> [Your instructions]:
Omit the images, then output each of the records below exactly.
Input data Start Marker
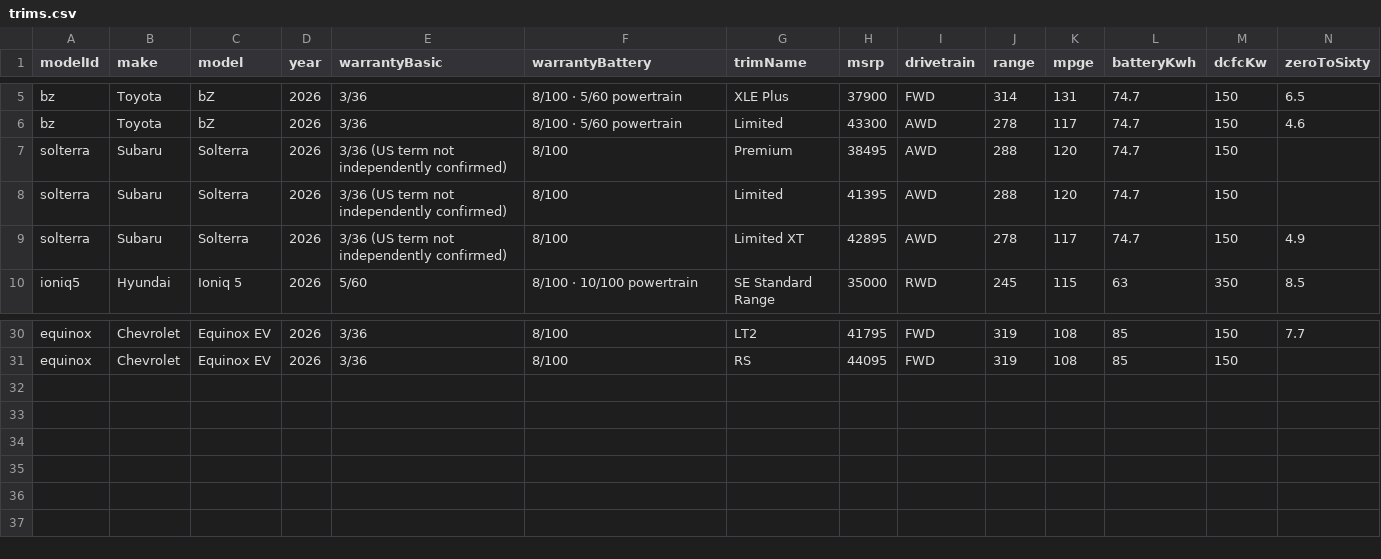
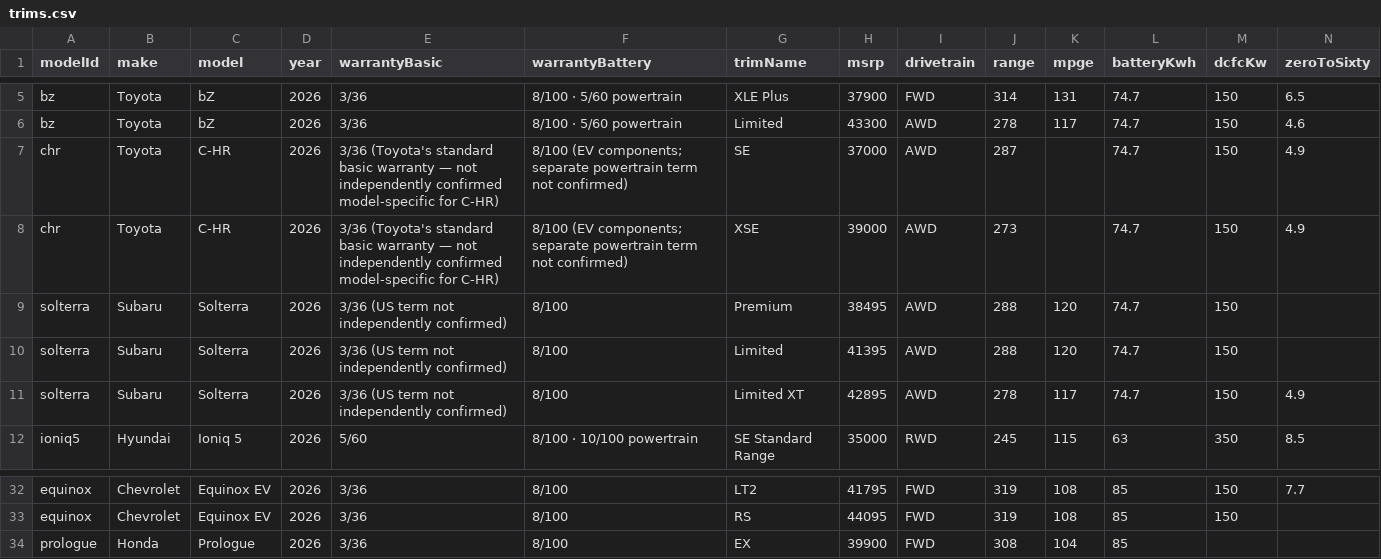
Before and after one commit to scott-fuller/ev-comparisons, a CSV file: sheet-data/trims.csv, drawn as a sheet; only a part is shown, gaps mark what is left out; rows hold the shown columns only; the diff names each change by its address in the sheet, - before the commit and + after, or states it on an @@ line.

```diff
--- a/sheet-data/trims.csv
+++ b/sheet-data/trims.csv
+row 7: chr | Toyota | C-HR | 2026 | 3/36 (Toyota's standard basic warranty — not independently confirmed model-specific for C-HR) | 8/100 (EV components; separate powertrain term not confirmed) | SE | 37000 | AWD | 287 |  | 74.7 | 150 | 4.9
+row 8: chr | Toyota | C-HR | 2026 | 3/36 (Toyota's standard basic warranty — not independently confirmed model-specific for C-HR) | 8/100 (EV components; separate powertrain term not confirmed) | XSE | 39000 | AWD | 273 |  | 74.7 | 150 | 4.9
+row 34: prologue | Honda | Prologue | 2026 | 3/36 | 8/100 | EX | 39900 | FWD | 308 | 104 | 85
```
Also changed, not shown: sheet-data/used.csv, 1 other file.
Input data End Marker
> [Task result]:
Before and after one commit to scott-fuller/ev-comparisons, a CSV file: sheet-data/trims.csv, drawn as a sheet; only a part is shown, gaps mark what is left out; rows hold the shown columns only; the diff names each change by its address in the sheet, - before the commit and + after, or states it on an @@ line.

```diff
--- a/sheet-data/trims.csv
+++ b/sheet-data/trims.csv
+row 7: chr | Toyota | C-HR | 2026 | 3/36 (Toyota's standard basic warranty — not independently confirmed model-specific for C-HR) | 8/100 (EV components; separate powertrain term not confirmed) | SE | 37000 | AWD | 287 |  | 74.7 | 150 | 4.9
+row 8: chr | Toyota | C-HR | 2026 | 3/36 (Toyota's standard basic warranty — not independently confirmed model-specific for C-HR) | 8/100 (EV components; separate powertrain term not confirmed) | XSE | 39000 | AWD | 273 |  | 74.7 | 150 | 4.9
+row 34: prologue | Honda | Prologue | 2026 | 3/36 | 8/100 | EX | 39900 | FWD | 308 | 104 | 85
```
Also changed, not shown: sheet-data/used.csv, 1 other file.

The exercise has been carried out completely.